One more time White House spokesman Robert Gibbs was asked to say that the President was committed to getting Don’t Ask, Don’t Tell repealed this year. Gibbs refused, again. In fact, today Gibbs made it pretty clear that the White House doesn’t want a repeal this year, which directly contradicts what the President said in his State of the Union address just three months ago. Here’s the quote from the White House transcript:
This year, I will work with Congress and our military to finally repeal the law that denies gay Americans the right to serve the country they love because of who they are. (Applause.) It’s the right thing to do. (Applause.)
It is still the right thing to do, but, apparently it’s not being done “this year,” despite that promise.
Pam Spaulding heard the same thing as we did from Gibbs. Her post is titled, “Robert Gibbs finally admits the Obama Admin has no intention of pushing DADT repeal in 2010.”
There is a serious danger of Democrats losing the House this fall. And regardless, everyone expects the Democrats to lose a good number of seats. There won’t be the large Democratic majorities that exist today (and it’s not like today we’re seeing any great action on DADT, ENDA or DOMA). That’s why we want — and need — repeal to happen this year. This year is what the President promised us.
Here is Advocate reporter Kerry Eleveld questioning Gibbs today at the White House:
Q Let me get back to the question. So there was the heckling on Monday night, there’s the veterans yesterday at the White House gates handcuffing themselves to the fence. All of these actions are aimed at getting repeal this year, something the White House has sort of declined to commit to since the State of the Union address. Has the White House misjudged the level of patience among LGBT and grassroots activists on this?
MR. GIBBS: No. Again, I would remind anybody on this issue — look, first of all, I will say this. Obviously the President made a commitment in the presidential campaign, and understands the passion that people hold the belief that all should be able to serve. The President holds that belief too.
But I would remind folks that wasn’t a belief that the President held in 2007 — that’s a belief that the President held in running for the Senate as far back as 2003.
The President has made and is committed to making this changed law. I don’t think he’s underestimated the — as you said, the patience of some. The President wants to see this law changed, just as you’ve heard the Chair of the Joint Chiefs and others in the military say that it’s time for that change to happen.
Q But he’s committed to them letting the Pentagon work through its working group process until December 1st, is that true? He’s committed to that?
MR. GIBBS: Yes. The President has set forward a process with the Joint — the Chair of the Joint Chiefs and with the Secretary of Defense to work through this issue.
Q Before any legislative action is taken — that rules out legislative action this year?

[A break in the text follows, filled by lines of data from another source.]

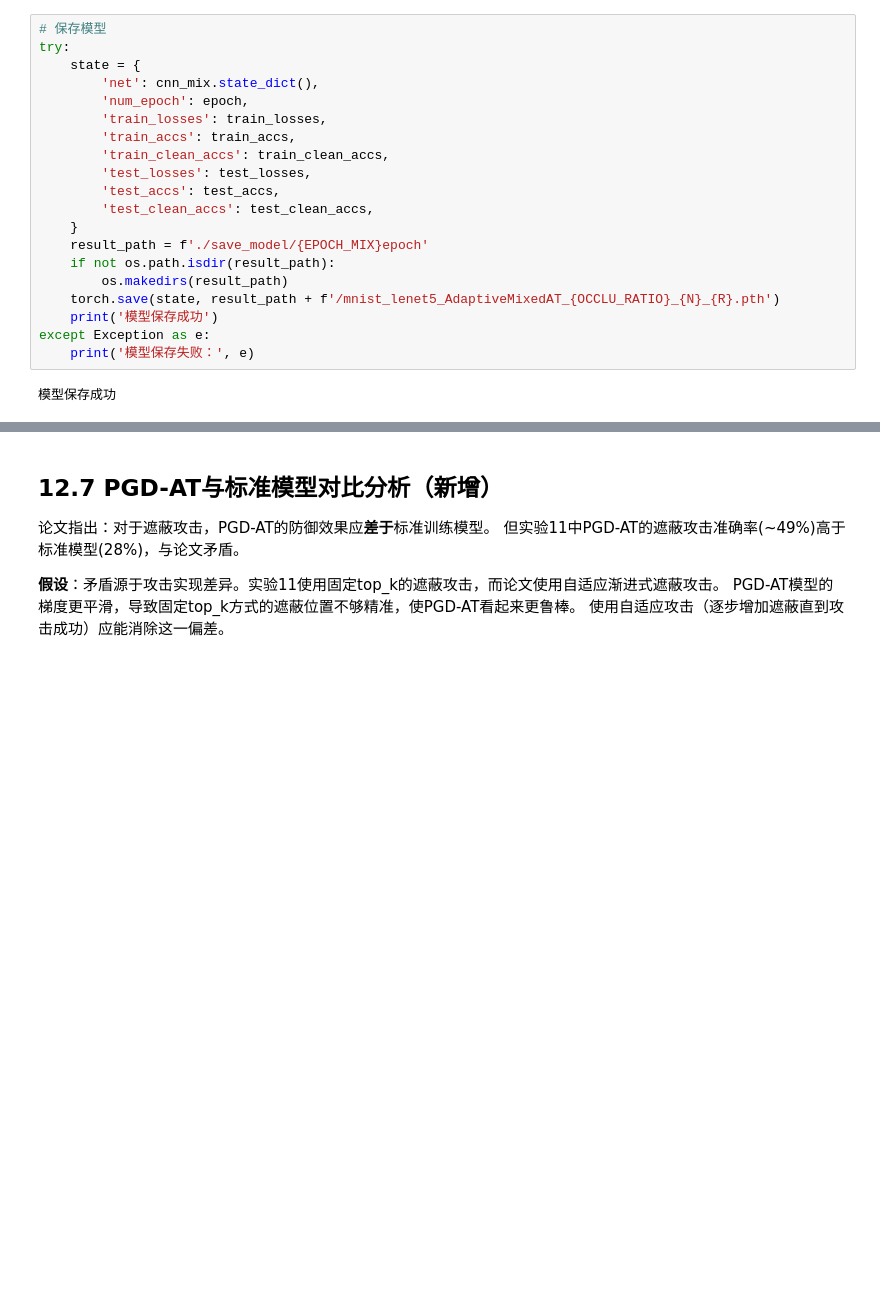
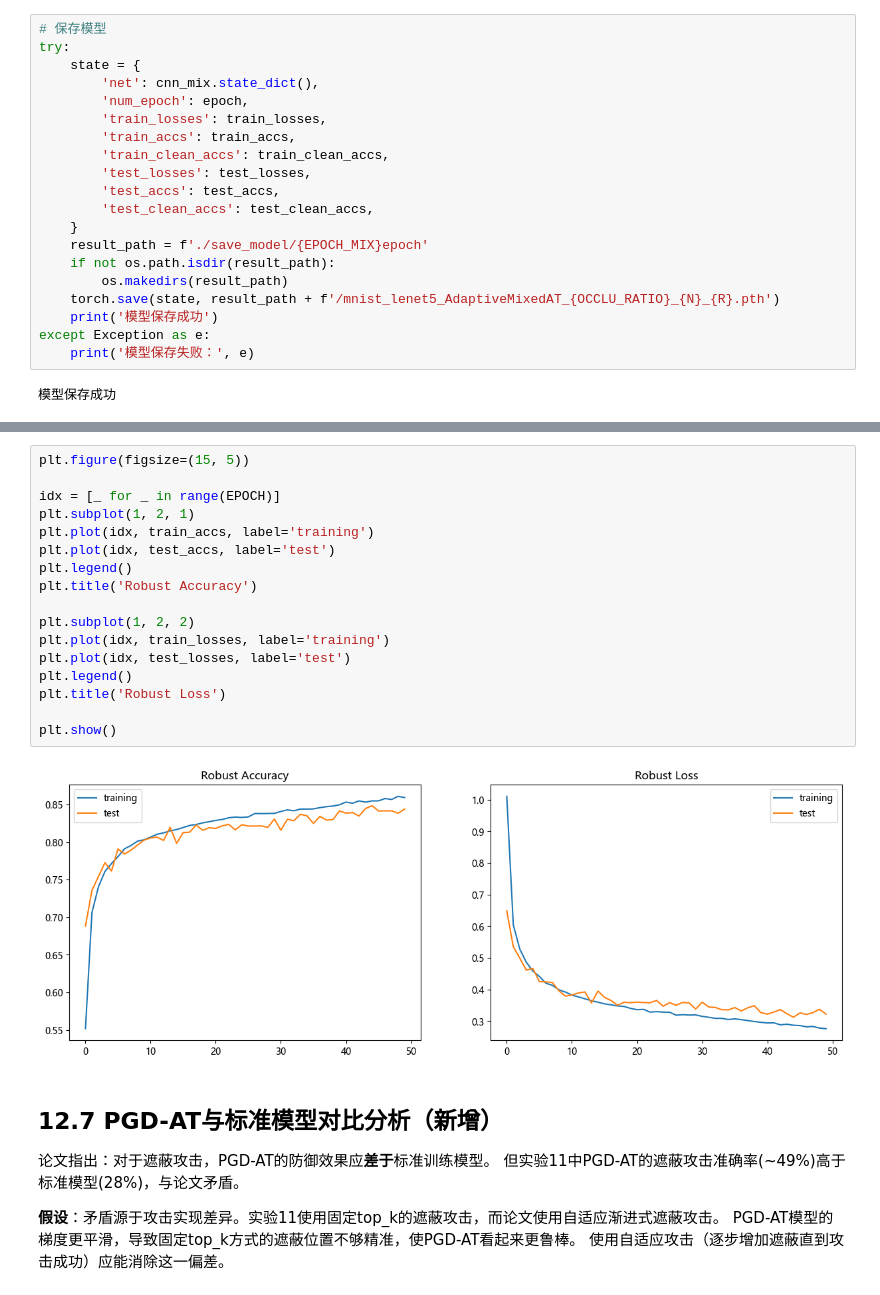
Before and after one commit to vinegarist/adversarial-defense, a Jupyter notebook: 12. 改进的遮蔽攻击对抗性训练.ipynb, the cells around one changed output, grey strips where cells are left out. Saved outputs shown, nothing was run; the diff lists cells and outputs as text; blank space fills up the shorter version.

```diff
--- a/12. 改进的遮蔽攻击对抗性训练.ipynb
+++ b/12. 改进的遮蔽攻击对抗性训练.ipynb
@@ -857,3 +910,22 @@ except Exception as e:
+# %%
+plt.figure(figsize=(15, 5))
+
+idx = [_ for _ in range(EPOCH)]
+plt.subplot(1, 2, 1)
+plt.plot(idx, train_accs, label='training')
+plt.plot(idx, test_accs, label='test')
+plt.legend()
+plt.title('Robust Accuracy')
+
+plt.subplot(1, 2, 2)
+plt.plot(idx, train_losses, label='training')
+plt.plot(idx, test_losses, label='test')
+plt.legend()
+plt.title('Robust Loss')
+
+plt.show()
+# %% [output]
+[figure, added]
 # %% [markdown]
 ## 12.7 PGD-AT与标准模型对比分析（新增）
 论文指出：对于遮蔽攻击，PGD-AT的防御效果应**差于**标准训练模型。
```
Also changed, not shown: parts of 5 cells of this notebook, 24 other files.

MR. GIBBS: Well, again — the House and the Senate are obviously a different branch of government. The President has a process and a proposal I think that he believes is the best way forward to seeing, again, the commitment that he’s made for many years in trying to — changing that law.
That’s nice that Obama supported repeal back in 2003 and 2007. But, now he’s the President and he can actually make it happen. It’s weird that Gibbs is bringing up old campaign promises to somehow prove that the President is serious today, when there’s growing evidence that he is backing off of his promises.
There are lots of people on the Hill who will use the President’s failure to push for repeal this year as a signal that they shouldn’t do it, period. That’s why Barney Frank said last week that the President’s silence is now costing us votes. All of this is exacerbated by members of the President’s legislative team telling Hill offices that they don’t want repeal this year, as we learned via SLDN’s Aubrey Sarvis on Monday. Then again, it doesn’t sound like Gibbs wants it either. And we know Deputy Chief of Staff Jim Messina doesn’t.
The White House political team “misjudged the level of patience among LGBT and grassroots activists on this” and other issues. They’re making a calculation that it’s a better political move to hold off on repeal until next year or later. They probably expect cover from the Human Rights Campaign and other connected gays, and they’ll probably get it. But HRC is not the powerhouse it once was, or we wouldn’t be in the current predicament of voting for a President who is now breaking his top promises. I have no doubt that someone inside the White house political shop is asking: “What are they going to do? Vote Republican?” What I fear is that a lot of people – gays, enviros, women, labor, Latinos, and more, may simply not vote at all. Turnout matters. It’s Elections 101. So spare us the “who are you going to vote for, Palin?” talk. It’s condescending, and it ignores the reality of how much enthusiasm matters to a campaign.
If DADT isn’t repealed and ENDA isn’t passed this year, Obama is going to start his reelection campaign with a serious gay problem. And, it’s going to be even worse when the mastermind behind this failed DADT strategy, Deputy Chief of Staff Jim Messina, is named campaign manager. It’s all so unnecessary. Repealing DADT is a “no-brainer.” Polls show amazing support and even Dick and Liz Cheney are on our side.
I just think that the White House and the DNC are making a serious miscalculation as to how much damage they are causing with a core Democratic constituency.
The Wonk Room has the video: